4. For a poly plane, see how long it takes for you to initiate a turn with the rudder. This can give a good indication of not only rudder throw but proper washout/in on your tips.

This is assuming that your wing and tail are square and that your linkages are tight.

That's what I've done on handlaunch, 2-meter and unlimited ships. That said, I still have plenty to learn!
thelocust is offline Find More Posts by thelocust
Reply With Quote
Old Nov 09, 2005, 08:46 AM
Permanently Banned
Dallas TX
Joined Oct 2004
1,551 Posts
Airspeed - airspeed

Quote:
Originally Posted by thelocust
1. Ensure all physical trims on the ground are in good order. Elevator flat (full-flying ones are tricky), rudder straight, ailerons and flaps good.

2. Fly it fast - this will give you a good indication of any trim issues. This also includes doing a dive-test which will get you up to that high speed. If the plane pulls up when speeding up, you are nose-heavy.

3. Fly it slow -- see what thermal camber and landing flaps do to it while you have altitude.

4. For a poly plane, see how long it takes for you to initiate a turn with the rudder. This can give a good indication of not only rudder throw but proper washout/in on your tips.

This is assuming that your wing and tail are square and that your linkages are tight.

That's what I've done on handlaunch, 2-meter and unlimited ships. That said, I still have plenty to learn!
Succinct and accurate. Airspeed is the key. If you trim CG for slow flight (to work light lift as prime interest), your machine will be nose heavy at lower alpha for zipping across the sky - with the converse true but showing up as tail heavy when trying to float at high alpha. [With CG back for performance, I tended to land hot; whereas, with my light air machines I could 'creep' onto the spot.]
histarter is offline Find More Posts by histarter
Reply With Quote
Old Nov 09, 2005, 03:15 PM
B for Bruce
BMatthews's Avatar
The 'Wack, BC, Canada
Joined Oct 2002
10,886 Posts
Histarter, I think you have the right idea but perhaps expressed it wrong. CG setting is not really speed dependent and should not be set that way. What the CG position gives you is more or less pitch stability. Some pitch stability is a good thing but too much results in strong trim changes as the speed varies as you've mentioned.

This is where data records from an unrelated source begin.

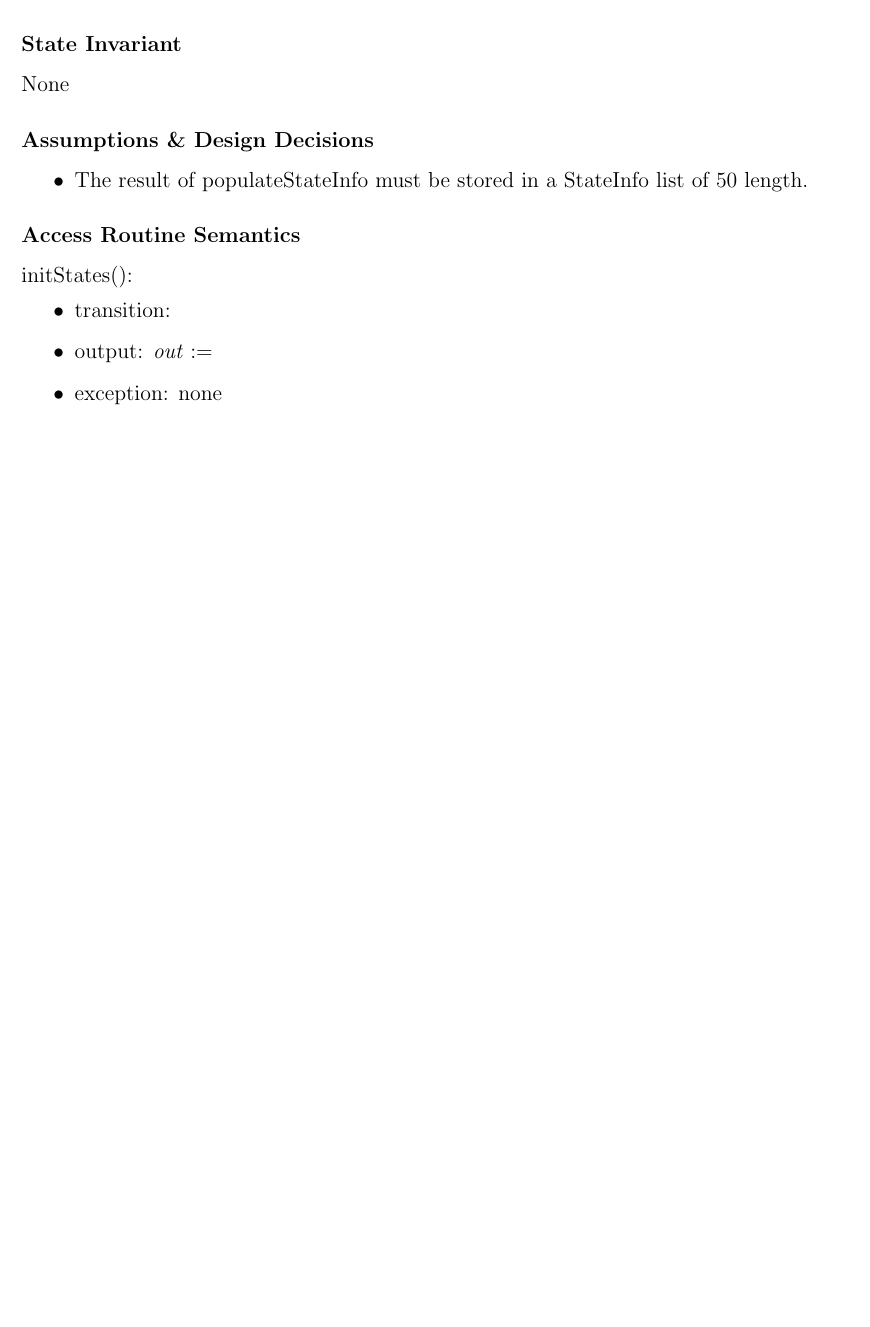
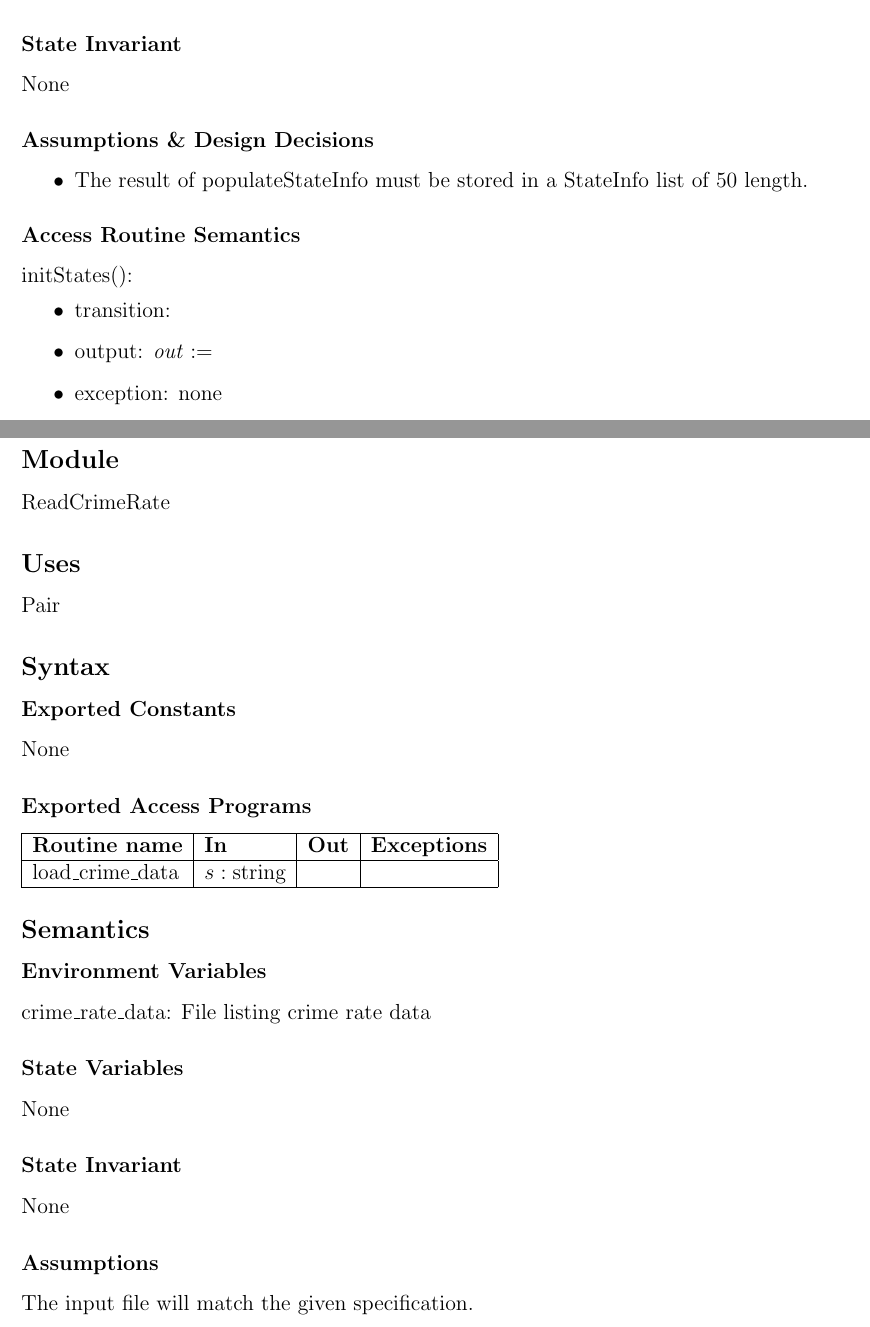
Before and after one commit to TahaKhan8899/Smart-Estate, a LaTeX document (MIS/ConnorSpec.tex): part of page 7 of 7 before the commit and two parts of pages 7 and 8 of 9 after it, the two joined at a grey line, cut so that both start at the same text, the shorter picture padded with empty space. Compiled offline with pdfLaTeX.

Commit message:
Design specification of ReadCrimeRate module, along with slight edits

```diff
--- a/MIS/ConnorSpec.tex
+++ b/MIS/ConnorSpec.tex
@@ -314,3 +314,46 @@ initStates():
 
 \newpage
 
+\section* {ReadCrimeRate Module}
+
+\subsection* {Module}
+
+ReadCrimeRate
+
+\subsection* {Uses}
+
+Pair
+
+\subsection* {Syntax}
+
+\subsubsection* {Exported Constants}
+
+None
+
+\subsubsection* {Exported Access Programs}
+
+\begin{tabular}{| l | l | l | l |}
+\hline
+\textbf{Routine name} & \textbf{In} & \textbf{Out} & \textbf{Exceptions}\\
+\hline
+load\_crime\_data & $s: \mbox{string}$ & ~ & ~\\
+\hline
+\end{tabular}
+
+\subsection* {Semantics}
+
+\subsubsection* {Environment Variables}
+
+crime\_rate\_data: File listing crime rate data
+
+\subsubsection* {State Variables}
+
+None
+
+\subsubsection* {State Invariant}
+
+None
+
+\subsubsection* {Assumptions}
+
+The input file will match the given specification.
```
Also changed, not shown: MIS/ConnorSpec.pdf, MIS/ConnorSpec.tex (30 more changed lines), 4 other files.
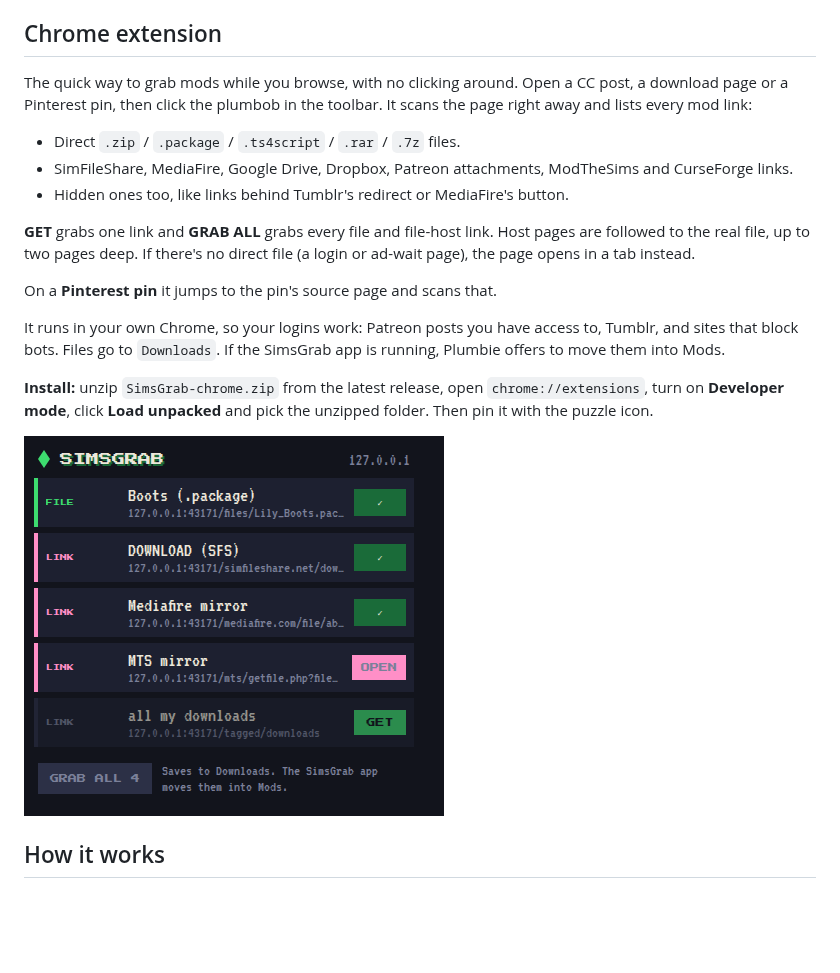
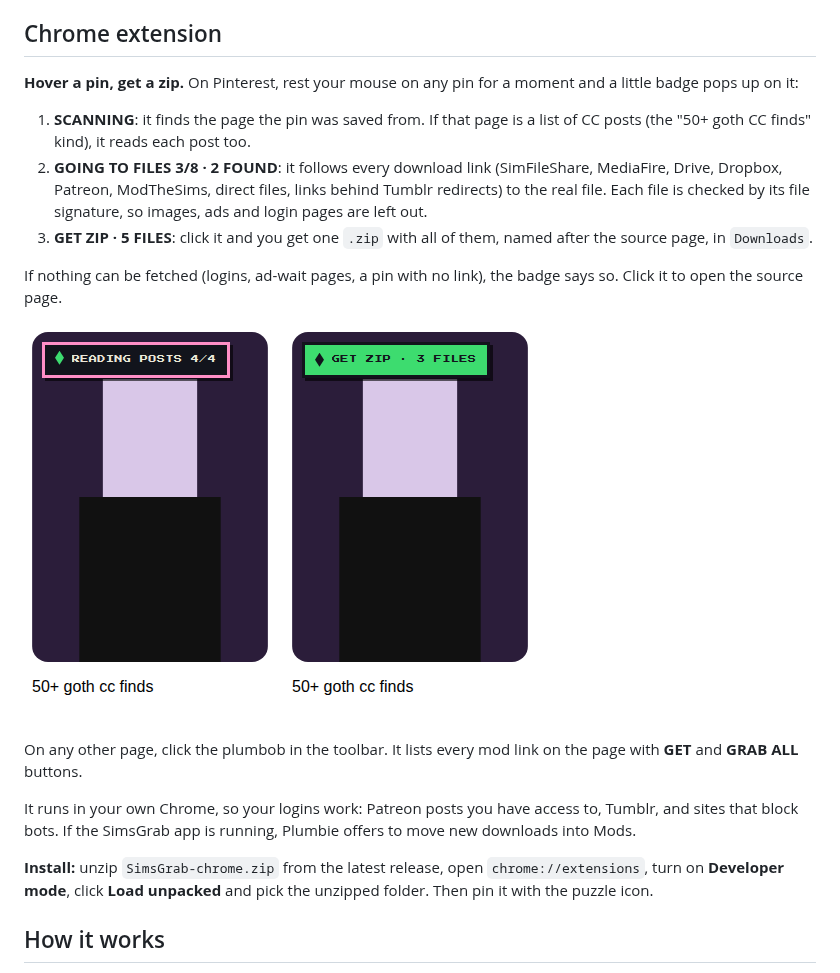
Before and after one commit to mateusz-stelmasiak/Prestashop-Module-SendPdfOnBuy, a Markdown page: SimsGrab/README.md, the part around the change. GitHub-like rendering; pictures changed too: SimsGrab/chrome-extension.png (deleted), SimsGrab/chrome-hover.png (added); blank space fills up the shorter version.

```diff
--- a/SimsGrab/README.md
+++ b/SimsGrab/README.md
@@ -26,21 +26,21 @@ Mods are installed to `Mods\SimsGrab\<pack or mod name>\`. `.ts4script` files go
 
 ## Chrome extension
 
-The quick way to grab mods while you browse, with no clicking around. Open a CC post, a download page or a Pinterest pin, then click the plumbob in the toolbar. It scans the page right away and lists every mod link:
+**Hover a pin, get a zip.** On Pinterest, rest your mouse on any pin for a moment and a little badge pops up on it:
 
-- Direct `.zip` / `.package` / `.ts4script` / `.rar` / `.7z` files.
-- SimFileShare, MediaFire, Google Drive, Dropbox, Patreon attachments, ModTheSims and CurseForge links.
-- Hidden ones too, like links behind Tumblr's redirect or MediaFire's button.
+1. **SCANNING**: it finds the page the pin was saved from. If that page is a list of CC posts (the "50+ goth CC finds" kind), it reads each post too.
+2. **GOING TO FILES 3/8 · 2 FOUND**: it follows every download link (SimFileShare, MediaFire, Drive, Dropbox, Patreon, ModTheSims, direct files, links behind Tumblr redirects) to the real file. Each file is checked by its file signature, so images, ads and login pages are left out.
+3. **GET ZIP · 5 FILES**: click it and you get one `.zip` with all of them, named after the source page, in `Downloads`.
 
-**GET** grabs one link and **GRAB ALL** grabs every file and file-host link. Host pages are followed to the real file, up to two pages deep. If there's no direct file (a login or ad-wait page), the page opens in a tab instead.
+If nothing can be fetched (logins, ad-wait pages, a pin with no link), the badge says so. Click it to open the source page.
 
-On a **Pinterest pin** it jumps to the pin's source page and scans that.
+![Hover a pin](chrome-hover.png)
 
-It runs in your own Chrome, so your logins work: Patreon posts you have access to, Tumblr, and sites that block bots. Files go to `Downloads`. If the SimsGrab app is running, Plumbie offers to move them into Mods.
+On any other page, click the plumbob in the toolbar. It lists every mod link on the page with **GET** and **GRAB ALL** buttons.
+
+It runs in your own Chrome, so your logins work: Patreon posts you have access to, Tumblr, and sites that block bots. If the SimsGrab app is running, Plumbie offers to move new downloads into Mods.
 
 **Install:** unzip `SimsGrab-chrome.zip` from the latest release, open `chrome://extensions`, turn on **Developer mode**, click **Load unpacked** and pick the unzipped folder. Then pin it with the puzzle icon.
-
-![Chrome extension](chrome-extension.png)
 
 ## How it works
 
```
Also changed, not shown: 9 other files.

But too much makes it more work to fly the plane. And as noted the more to the rear the higher the performance but that performance should not affect the flying speed or ability to trim the glide unless there are design issues.
BMatthews is offline Find More Posts by BMatthews
Reply With Quote
Reply


Thread Tools

Similar Threads
Category Thread Thread Starter Forum Replies Last Post
Question How do you trim your motor offset? irish_lord99 Electric Plane Talk 6 Aug 22, 2007 12:35 AM
Discussion How Do You Retrieve Your Plane? CheckMail Slope 56 May 10, 2006 10:02 PM
how do you put your plane in your car securely? guoxiaotian Fuel Plane Talk 3 Oct 20, 2004 04:26 PM
how do you store your plane(s)? torcgolf Slope 12 Apr 02, 2003 08:07 PM
How do you weigh your plane? mcart1956 Electric Plane Talk 11 Jan 26, 2003 09:18 AM